“It’s these societal pressures that contribute to a growing number of sleep-deprived individuals,” Gartenberg said.
In Seattle, one school district started class an hour later each day for a test group of students at two high schools to see if a later start time would be a solution for sleep deprivation among children.
Those who benefited from the extra hour slept an additional 34 minutes, on average. And while an extra half-hour might seem inconsequential, the additional rest led to a 4.5 percent increase in their median final classroom grades.
This, in most classrooms, constitutes half a letter grade: the difference between an A and a B or a passing grade and a failing one, in some cases.
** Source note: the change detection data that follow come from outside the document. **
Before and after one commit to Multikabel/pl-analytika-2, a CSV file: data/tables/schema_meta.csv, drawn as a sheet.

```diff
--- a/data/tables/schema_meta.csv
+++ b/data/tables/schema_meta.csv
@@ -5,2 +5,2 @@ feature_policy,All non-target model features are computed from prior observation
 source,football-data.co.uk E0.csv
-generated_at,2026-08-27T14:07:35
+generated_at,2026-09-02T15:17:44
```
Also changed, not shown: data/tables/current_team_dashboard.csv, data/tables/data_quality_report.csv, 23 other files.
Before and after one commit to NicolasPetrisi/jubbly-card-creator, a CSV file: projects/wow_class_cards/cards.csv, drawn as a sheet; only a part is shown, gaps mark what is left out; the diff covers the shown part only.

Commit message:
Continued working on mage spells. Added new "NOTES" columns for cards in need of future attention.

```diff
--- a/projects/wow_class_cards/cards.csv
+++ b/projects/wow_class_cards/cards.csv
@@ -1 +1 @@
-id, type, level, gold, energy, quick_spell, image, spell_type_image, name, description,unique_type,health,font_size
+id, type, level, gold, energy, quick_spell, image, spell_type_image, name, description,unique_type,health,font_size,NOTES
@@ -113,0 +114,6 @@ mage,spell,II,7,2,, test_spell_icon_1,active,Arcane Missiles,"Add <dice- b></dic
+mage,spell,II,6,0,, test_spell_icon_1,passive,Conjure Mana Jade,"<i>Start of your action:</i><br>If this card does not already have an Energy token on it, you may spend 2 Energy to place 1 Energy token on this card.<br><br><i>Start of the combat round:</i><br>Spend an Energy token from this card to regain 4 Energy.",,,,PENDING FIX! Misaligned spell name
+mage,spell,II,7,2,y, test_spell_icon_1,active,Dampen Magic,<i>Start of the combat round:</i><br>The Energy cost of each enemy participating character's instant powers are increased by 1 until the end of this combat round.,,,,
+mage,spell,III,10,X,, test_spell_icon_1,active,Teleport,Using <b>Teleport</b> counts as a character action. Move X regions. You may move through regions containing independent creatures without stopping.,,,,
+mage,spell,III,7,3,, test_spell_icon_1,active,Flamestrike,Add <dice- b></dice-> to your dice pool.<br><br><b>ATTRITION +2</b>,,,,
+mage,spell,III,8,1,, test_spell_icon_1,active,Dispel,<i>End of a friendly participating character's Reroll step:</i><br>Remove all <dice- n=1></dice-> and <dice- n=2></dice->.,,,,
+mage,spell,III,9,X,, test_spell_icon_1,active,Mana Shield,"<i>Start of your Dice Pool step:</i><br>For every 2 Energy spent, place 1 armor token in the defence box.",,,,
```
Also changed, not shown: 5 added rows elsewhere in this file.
The results were mirrored in a 2017 survey by the Centers for Disease Control and Prevention.
It stated that only a quarter of high school-age children were sleeping the recommended eight hours each night, and that students could benefit from a few additional hours of shut-eye each night.
It’s not just students.
A 2013 survey of more than 2,000 working adults suggested that the autonomy to pick their own schedule increased employee output.
The survey, conducted by the research division of Gensler, an architecture and design firm, noted increased job satisfaction, higher productivity and a more favorable view of employers among workers who were allowed to pick when and where they worked each day.
Is it worth trying to force a night owl to be a morning lark?
If you’re a night owl, Sharkey believes you should try to shift to an earlier schedule only if it helps you get more sleep.
For some people, she notes, this adaptation is unreasonable “because they struggle to adapt to societal demands and experience negative consequences and feel unwell.”
While there are dozens of tricks to make a night owl more of a lark — avoiding screens at night, limiting caffeine intake, sleeping in a cooler space or cutting calories after a certain hour — few are likely to make much of a difference over the long term.
In a biological sense, you’re just fighting against yourself.
The ideal solution, according to our experts, is to find ways to embrace your natural rhythm, even if it means finding a more flexible job or taking night courses instead of morning ones.
Bryan Clark writes for The New York Times from San Diego. For more news from Vancouver Island and beyond delivered daily into your inbox, please click here.